Near Field Communication (NFC) is a short-range wireless connectivity technology (also known as ISO 18092) that is built upon Radio Frequency Identification (RFID) technology. Examples of contactless smart card communications are ISO/IEC 14443 and FeliCa, which allow communications at distances up to 4 cm. NFC operates at 13.56 MHz and transfers data at up to 424 Kbits/second. NFC readers will be able to interrogate tags based on the ISO 15693 standard, provided that the tags employ the NFC Data Exchange Format (NDEF), which sets a common data-exchange format for NFC Forum-compliant devices and tags.

NFC has three modes:

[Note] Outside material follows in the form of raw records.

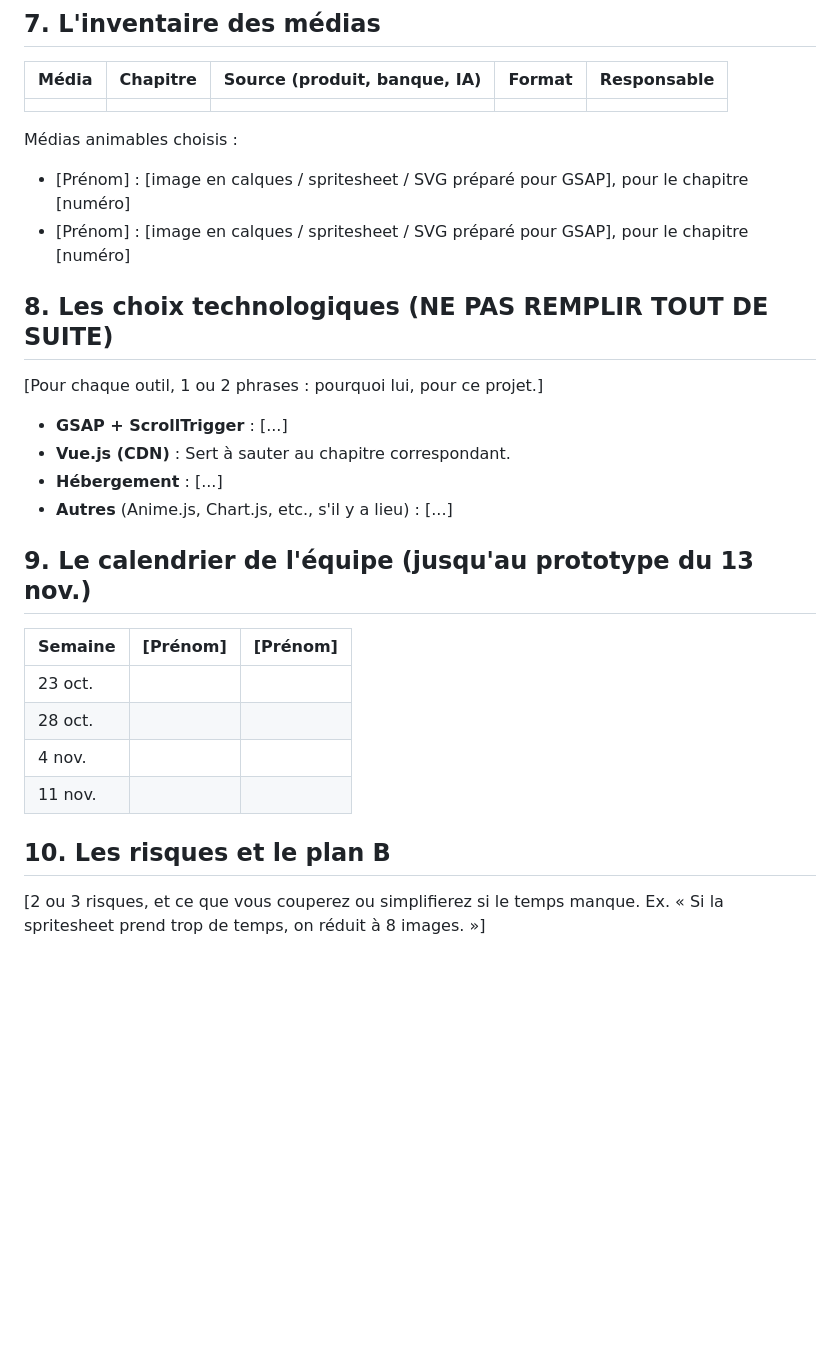
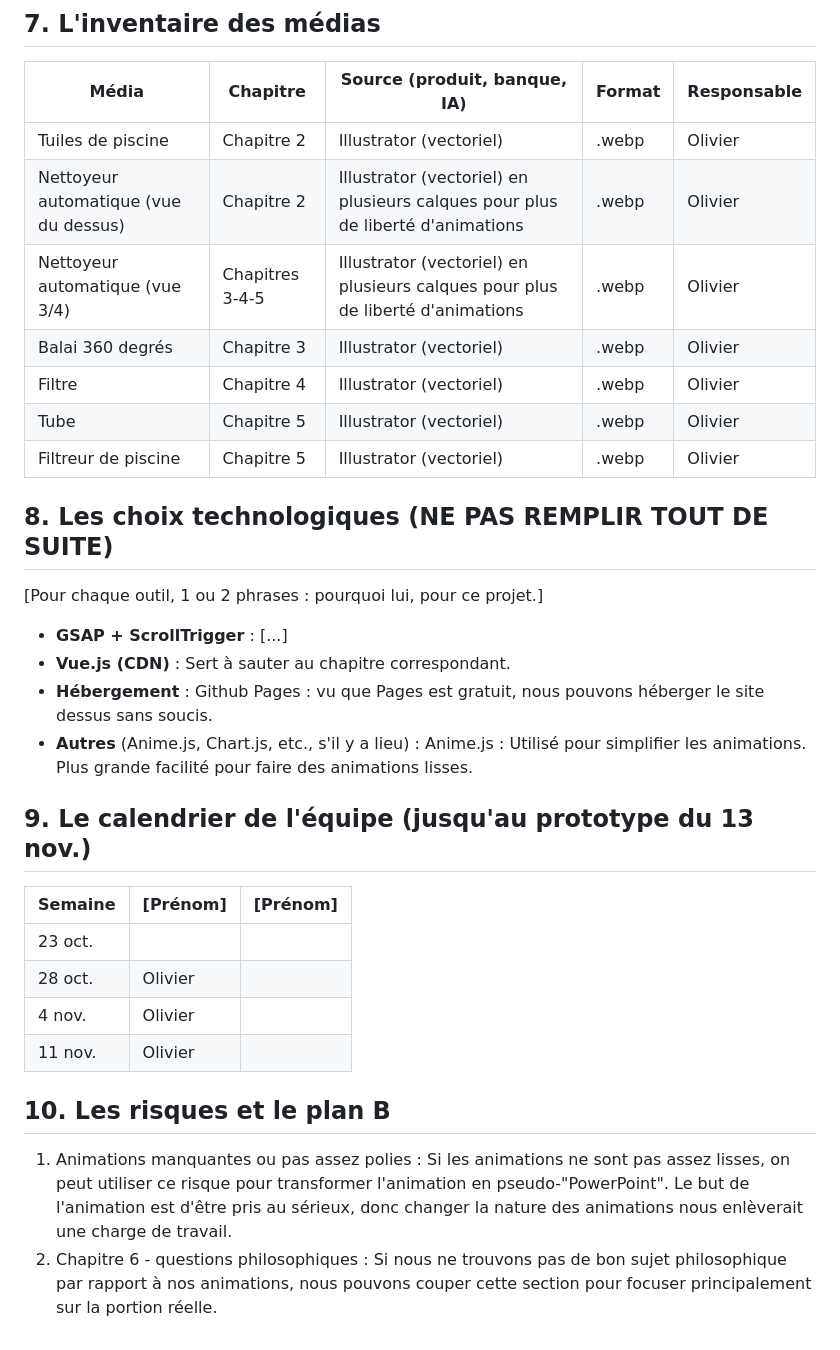
Before and after one commit to CherriRaspberri/recit_defilant_laliberte_sirois-tanguay, a Markdown page: CAHIER-DE-CHARGES.md, the part around one of its changes. Rendered like a GitHub page; blank space fills up the shorter version.

Commit message:
Commit : ajout des médias à animer + dataviz + calendrier
Updated techniques and media references for chapters in CAHIER-DE-CHARGES.md.

```diff
--- a/CAHIER-DE-CHARGES.md
+++ b/CAHIER-DE-CHARGES.md
@@ -77,12 +81,13 @@ L'API sera choisie au cours du mer. 11 nov. Pour l'instant, décrivez l'idée.
 
 | Média | Chapitre | Source (produit, banque, IA) | Format | Responsable |
 |---|---|---|---|---|
-| | | | | |
-
-Médias animables choisis :
-
-- [Prénom] : [image en calques / spritesheet / SVG préparé pour GSAP], pour le chapitre [numéro]
-- [Prénom] : [image en calques / spritesheet / SVG préparé pour GSAP], pour le chapitre [numéro]
+| Tuiles de piscine | Chapitre 2 | Illustrator (vectoriel) | .webp | Olivier |
+| Nettoyeur automatique (vue du dessus) | Chapitre 2 | Illustrator (vectoriel) en plusieurs calques pour plus de liberté d'animations | .webp | Olivier |
+| Nettoyeur automatique (vue 3/4) | Chapitres 3-4-5 | Illustrator (vectoriel) en plusieurs calques pour plus de liberté d'animations | .webp | Olivier |
+| Balai 360 degrés | Chapitre 3 | Illustrator (vectoriel) | .webp | Olivier |
+| Filtre | Chapitre 4 | Illustrator (vectoriel) | .webp | Olivier |
+| Tube | Chapitre 5 | Illustrator (vectoriel) | .webp | Olivier |
+| Filtreur de piscine | Chapitre 5 | Illustrator (vectoriel) | .webp | Olivier |
 
 ## 8. Les choix technologiques (NE PAS REMPLIR TOUT DE SUITE)
 
@@ -90,18 +95,19 @@ Médias animables choisis :
 
 - **GSAP + ScrollTrigger** : [...]
 - **Vue.js (CDN)** : Sert à sauter au chapitre correspondant.
-- **Hébergement** : [...]
-- **Autres** (Anime.js, Chart.js, etc., s'il y a lieu) : [...]
+- **Hébergement** : Github Pages : vu que Pages est gratuit, nous pouvons héberger le site dessus sans soucis.
+- **Autres** (Anime.js, Chart.js, etc., s'il y a lieu) : Anime.js : Utilisé pour simplifier les animations. Plus grande facilité pour faire des animations lisses.
 
 ## 9. Le calendrier de l'équipe (jusqu'au prototype du 13 nov.)
 
 | Semaine | [Prénom] | [Prénom] |
 |---|---|---|
 | 23 oct. | | |
-| 28 oct. | | |
-| 4 nov. | | |
-| 11 nov. | | |
+| 28 oct. | Olivier | |
+| 4 nov. | Olivier | |
+| 11 nov. | Olivier | |
 
 ## 10. Les risques et le plan B
 
-[2 ou 3 risques, et ce que vous couperez ou simplifierez si le temps manque. Ex. « Si la spritesheet prend trop de temps, on réduit à 8 images. »]
+1. Animations manquantes ou pas assez polies : Si les animations ne sont pas assez lisses, on peut utiliser ce risque pour transformer l'animation en pseudo-"PowerPoint". Le but de l'animation est d'être pris au sérieux, donc changer la nature des animations nous enlèverait une charge de travail.
+2. Chapitre 6 - questions philosophiques : Si nous ne trouvons pas de bon sujet philosophique par rapport à nos animations, nous pouvons couper cette section pour focuser principalement sur la portion réelle.
```
Also changed, not shown: other parts of CAHIER-DE-CHARGES.md (+15 -11 lines).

  • Read and write tags (open mode):
    An NFC enabled device can read an NFC tag that is embedded within physical material. For example; the device can read a sticker, with an NFC tag embedded, in order to download an application. An NFC enabled device can also write to an NFC tag.
  • Tap to connect and share (open mode):
    When two NFC enabled devices are brought within four centimeters of one another, a handshake is performed between two devices to establish a connection. Once a connection is established, data can be transferred without the need for manual configuration.
  • Emulate card (secured mode):
    An NFC enabled device can be used for retail payments by using a mobile wallet app or for accessing a secured building.

NFC will make tapping a new consumer practice. The simplicity of the tapping and the high volume deployment of the NFC devices will give the consumer the possibility to interact with both the real world and the virtual world. NFC enabled devices will be used in a wide array of business applications. ABI Research expects 285 Million NFC-enabled devices to be shipped in 2013 and believe the NFC will come out of its "trial phase". The increase in potential use base is making the investment in NFC applications more justifiable. (ABI, 2012)

In order to be ready for the wave of opportunity that NFC will bring with it, it is important that developers understand the use cases and are familiar with the current APIs using NFC technology. Android, Blackberry and Window Phone 8 all support NFC.

To purchase services from AT&T that offer NFC technology, visit AT&T NFC Services. Also see: Mobile Commerce Solutions and Secure NFC Credentials.